(Beginning of DATA RECORDS)
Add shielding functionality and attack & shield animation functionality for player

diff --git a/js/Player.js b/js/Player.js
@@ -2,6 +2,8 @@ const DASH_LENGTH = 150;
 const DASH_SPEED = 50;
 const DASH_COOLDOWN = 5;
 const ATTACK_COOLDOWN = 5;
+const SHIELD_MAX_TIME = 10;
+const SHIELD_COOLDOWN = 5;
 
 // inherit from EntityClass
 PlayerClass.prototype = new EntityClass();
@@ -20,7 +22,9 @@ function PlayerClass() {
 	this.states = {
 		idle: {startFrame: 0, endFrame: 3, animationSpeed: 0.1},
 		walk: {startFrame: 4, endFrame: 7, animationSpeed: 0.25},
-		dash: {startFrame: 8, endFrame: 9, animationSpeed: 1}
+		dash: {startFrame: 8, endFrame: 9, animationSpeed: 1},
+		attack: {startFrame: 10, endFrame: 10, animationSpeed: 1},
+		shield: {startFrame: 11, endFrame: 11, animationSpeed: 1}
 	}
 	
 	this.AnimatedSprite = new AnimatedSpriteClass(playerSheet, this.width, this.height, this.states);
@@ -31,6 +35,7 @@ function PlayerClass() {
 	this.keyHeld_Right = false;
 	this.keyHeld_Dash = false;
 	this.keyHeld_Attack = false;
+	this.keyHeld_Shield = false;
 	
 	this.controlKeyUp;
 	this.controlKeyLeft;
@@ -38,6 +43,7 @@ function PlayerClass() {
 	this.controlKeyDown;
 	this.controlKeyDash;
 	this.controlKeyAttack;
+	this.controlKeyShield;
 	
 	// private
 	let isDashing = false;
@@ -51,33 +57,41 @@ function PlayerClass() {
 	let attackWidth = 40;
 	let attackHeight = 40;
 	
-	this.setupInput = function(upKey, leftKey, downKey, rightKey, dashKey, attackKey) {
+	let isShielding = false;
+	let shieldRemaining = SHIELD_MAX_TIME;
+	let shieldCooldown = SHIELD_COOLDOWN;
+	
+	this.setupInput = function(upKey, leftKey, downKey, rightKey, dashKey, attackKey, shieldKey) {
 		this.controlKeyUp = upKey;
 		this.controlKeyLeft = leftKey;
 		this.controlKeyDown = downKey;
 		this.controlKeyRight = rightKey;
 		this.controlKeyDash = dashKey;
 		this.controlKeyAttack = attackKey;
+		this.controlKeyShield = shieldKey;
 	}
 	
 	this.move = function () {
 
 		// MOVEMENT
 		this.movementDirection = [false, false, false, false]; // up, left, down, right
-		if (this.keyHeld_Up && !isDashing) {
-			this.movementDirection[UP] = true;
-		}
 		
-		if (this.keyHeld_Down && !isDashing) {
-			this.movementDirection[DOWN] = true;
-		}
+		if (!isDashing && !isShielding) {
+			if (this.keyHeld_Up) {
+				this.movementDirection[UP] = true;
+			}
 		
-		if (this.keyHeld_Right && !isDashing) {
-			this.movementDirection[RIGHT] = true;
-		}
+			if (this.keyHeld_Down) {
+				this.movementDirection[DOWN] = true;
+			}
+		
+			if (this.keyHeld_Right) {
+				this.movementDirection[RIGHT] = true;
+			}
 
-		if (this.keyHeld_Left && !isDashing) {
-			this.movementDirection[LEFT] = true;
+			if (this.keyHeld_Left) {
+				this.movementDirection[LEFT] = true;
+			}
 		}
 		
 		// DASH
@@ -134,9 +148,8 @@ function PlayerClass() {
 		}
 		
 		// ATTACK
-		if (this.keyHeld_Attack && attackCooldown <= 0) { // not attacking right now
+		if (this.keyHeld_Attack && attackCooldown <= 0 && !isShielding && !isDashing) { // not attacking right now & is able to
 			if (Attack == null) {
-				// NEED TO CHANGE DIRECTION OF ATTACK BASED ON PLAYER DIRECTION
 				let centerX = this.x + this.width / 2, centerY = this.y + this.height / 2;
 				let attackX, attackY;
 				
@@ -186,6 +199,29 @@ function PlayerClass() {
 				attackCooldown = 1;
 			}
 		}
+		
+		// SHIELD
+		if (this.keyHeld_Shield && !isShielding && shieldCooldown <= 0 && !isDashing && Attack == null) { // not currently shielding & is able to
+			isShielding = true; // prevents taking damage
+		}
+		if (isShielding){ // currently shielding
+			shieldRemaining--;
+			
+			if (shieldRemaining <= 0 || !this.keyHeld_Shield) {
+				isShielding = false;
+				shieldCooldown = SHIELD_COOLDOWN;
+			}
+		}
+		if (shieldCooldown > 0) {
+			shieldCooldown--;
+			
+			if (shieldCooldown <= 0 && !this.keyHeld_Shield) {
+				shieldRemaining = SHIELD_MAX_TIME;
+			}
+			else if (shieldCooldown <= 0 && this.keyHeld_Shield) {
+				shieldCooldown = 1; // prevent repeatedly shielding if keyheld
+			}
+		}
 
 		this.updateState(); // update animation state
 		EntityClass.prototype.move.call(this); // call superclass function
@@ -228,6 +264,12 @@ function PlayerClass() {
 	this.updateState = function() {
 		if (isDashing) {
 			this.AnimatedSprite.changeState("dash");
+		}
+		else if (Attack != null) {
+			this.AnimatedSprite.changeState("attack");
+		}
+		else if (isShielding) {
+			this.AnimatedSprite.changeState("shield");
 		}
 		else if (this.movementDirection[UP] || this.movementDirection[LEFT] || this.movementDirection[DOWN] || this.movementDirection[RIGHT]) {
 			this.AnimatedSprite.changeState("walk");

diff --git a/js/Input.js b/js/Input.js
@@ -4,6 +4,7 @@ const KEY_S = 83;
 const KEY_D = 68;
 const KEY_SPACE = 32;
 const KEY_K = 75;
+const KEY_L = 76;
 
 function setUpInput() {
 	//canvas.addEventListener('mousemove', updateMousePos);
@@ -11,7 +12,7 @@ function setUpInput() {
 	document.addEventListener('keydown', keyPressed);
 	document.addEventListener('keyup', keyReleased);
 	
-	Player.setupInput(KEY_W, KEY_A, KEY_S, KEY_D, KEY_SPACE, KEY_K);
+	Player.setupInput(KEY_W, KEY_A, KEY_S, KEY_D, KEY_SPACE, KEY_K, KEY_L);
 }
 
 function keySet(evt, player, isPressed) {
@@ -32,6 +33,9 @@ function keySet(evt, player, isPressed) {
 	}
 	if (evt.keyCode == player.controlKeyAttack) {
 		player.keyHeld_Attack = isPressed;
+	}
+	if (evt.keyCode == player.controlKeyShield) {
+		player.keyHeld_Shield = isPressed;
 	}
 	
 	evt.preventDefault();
(End of DATA RECORDS)
Wherever a line above includes the string "changeState", count it; give only the final tally.

4